My personal favorite. The memories I have of hiking, biking, and driving through National Parks were made more special because of the people who traveled beside me. And let me be very honest: not all moments were pretty. On Father’s Day, we hiked over 8 miles of serious elevation gain and switchbacks in Grand Teton, an in and out hike . . . which had ups and downs on the way in and out. With three boys ages 7, 9, and 10. By the end of the hike, one kid proclaimed he was dying of thirst and tried to drink out of a stream when we were about 50 yards away from the end of the trail, just steps away form the parking lot with a car full of water. There were tears, and whining, and at one point I carried a back pack on my front and a child on my back. But it was an amazing day that I will never forget for as long as I live. We ate our picnic lunch beside the most beautiful waterfall. Our boys had a snowball fight in t-shirts with the little snow that had yet to melt. We saw marmots and butterflies and the most gorgeous evergreen trees I’ve ever seen. It was worth it.

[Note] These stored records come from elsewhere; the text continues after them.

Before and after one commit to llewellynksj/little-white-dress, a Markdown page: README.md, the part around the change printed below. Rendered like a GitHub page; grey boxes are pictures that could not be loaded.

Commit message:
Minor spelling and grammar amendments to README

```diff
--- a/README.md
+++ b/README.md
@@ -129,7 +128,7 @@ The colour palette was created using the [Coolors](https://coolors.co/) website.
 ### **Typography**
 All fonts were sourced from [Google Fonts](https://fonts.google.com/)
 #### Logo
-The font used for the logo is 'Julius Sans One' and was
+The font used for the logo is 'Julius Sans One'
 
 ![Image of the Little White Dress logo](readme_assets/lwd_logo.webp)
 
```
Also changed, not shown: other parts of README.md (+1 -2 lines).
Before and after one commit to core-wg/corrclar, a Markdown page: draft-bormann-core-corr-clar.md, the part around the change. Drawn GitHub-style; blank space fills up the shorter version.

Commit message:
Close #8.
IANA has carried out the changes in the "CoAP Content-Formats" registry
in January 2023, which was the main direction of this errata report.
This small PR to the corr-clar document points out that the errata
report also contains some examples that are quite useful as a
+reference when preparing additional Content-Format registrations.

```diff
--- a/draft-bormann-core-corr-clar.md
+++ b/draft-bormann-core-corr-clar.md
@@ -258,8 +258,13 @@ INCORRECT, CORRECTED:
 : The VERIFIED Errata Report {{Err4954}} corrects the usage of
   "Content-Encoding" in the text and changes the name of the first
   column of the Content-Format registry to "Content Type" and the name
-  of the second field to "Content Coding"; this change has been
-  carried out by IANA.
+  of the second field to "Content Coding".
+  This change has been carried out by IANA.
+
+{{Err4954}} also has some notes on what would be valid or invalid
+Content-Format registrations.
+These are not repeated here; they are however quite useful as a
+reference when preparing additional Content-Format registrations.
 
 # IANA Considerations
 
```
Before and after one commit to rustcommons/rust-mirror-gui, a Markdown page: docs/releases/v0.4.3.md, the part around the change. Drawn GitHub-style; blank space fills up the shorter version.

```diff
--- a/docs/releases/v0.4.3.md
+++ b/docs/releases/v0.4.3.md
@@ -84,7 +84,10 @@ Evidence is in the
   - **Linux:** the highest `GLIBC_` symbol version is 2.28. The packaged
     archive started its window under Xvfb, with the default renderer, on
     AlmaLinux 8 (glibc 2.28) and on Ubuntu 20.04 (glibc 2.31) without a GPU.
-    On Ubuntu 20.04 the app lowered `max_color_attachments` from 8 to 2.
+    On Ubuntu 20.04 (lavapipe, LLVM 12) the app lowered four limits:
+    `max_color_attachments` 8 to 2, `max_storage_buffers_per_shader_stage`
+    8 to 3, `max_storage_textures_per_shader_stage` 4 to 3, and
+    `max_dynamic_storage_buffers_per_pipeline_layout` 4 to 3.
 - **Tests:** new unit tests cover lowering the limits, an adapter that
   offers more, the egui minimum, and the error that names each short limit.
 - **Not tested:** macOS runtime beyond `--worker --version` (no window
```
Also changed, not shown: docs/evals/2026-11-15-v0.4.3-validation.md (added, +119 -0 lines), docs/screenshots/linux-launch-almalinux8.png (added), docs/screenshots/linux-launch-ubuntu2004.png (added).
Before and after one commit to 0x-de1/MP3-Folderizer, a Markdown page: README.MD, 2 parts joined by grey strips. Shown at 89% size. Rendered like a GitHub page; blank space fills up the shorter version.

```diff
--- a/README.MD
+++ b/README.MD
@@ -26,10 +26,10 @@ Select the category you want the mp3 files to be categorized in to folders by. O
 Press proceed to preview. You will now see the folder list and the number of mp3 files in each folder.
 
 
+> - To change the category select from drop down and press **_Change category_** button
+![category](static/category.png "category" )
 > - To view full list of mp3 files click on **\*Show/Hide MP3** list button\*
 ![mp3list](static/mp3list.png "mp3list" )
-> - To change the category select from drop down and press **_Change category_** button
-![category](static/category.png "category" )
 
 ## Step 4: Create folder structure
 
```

We went off the beaten path. We experienced nature in ways I’ve only read about in books or watched on PBS documentaries. And we did it together. At every park, we had our bright moments and some not so bright moments. There were some real challenges for us on those hikes, particularly for some little legs who walked long miles. But the fact that we were able to experience it together made the view from the top that much sweeter.

Published in memoirs
4 Comments
  1. Kristin Dennis 2 years ago

    Being outside with nature does change a person! Love this post Lauren and always love reading about your adventures. Keep ’em coming! xo

  2. Stacia Stall 2 years ago

    @lauren-gayeski You inspire me! Keaton would die to get to Yellowstone. Between Old Faithful and the potential for bison. That would be fun.

    • Author
      Lauren Gayeski 2 years ago

      @staciastall Your boys would LOVE it. When we went, I thought Old Faithful was going to be my favorite part, but the whole park is so wild and other world like, it was just one part of an amazingly diverse landscape. It was incredible. I can’t wait to go back one day:)

  3. Stacia Stall 2 years ago

    @lauren-gayeski you plan the next trip and we’ll just hop on for the ride!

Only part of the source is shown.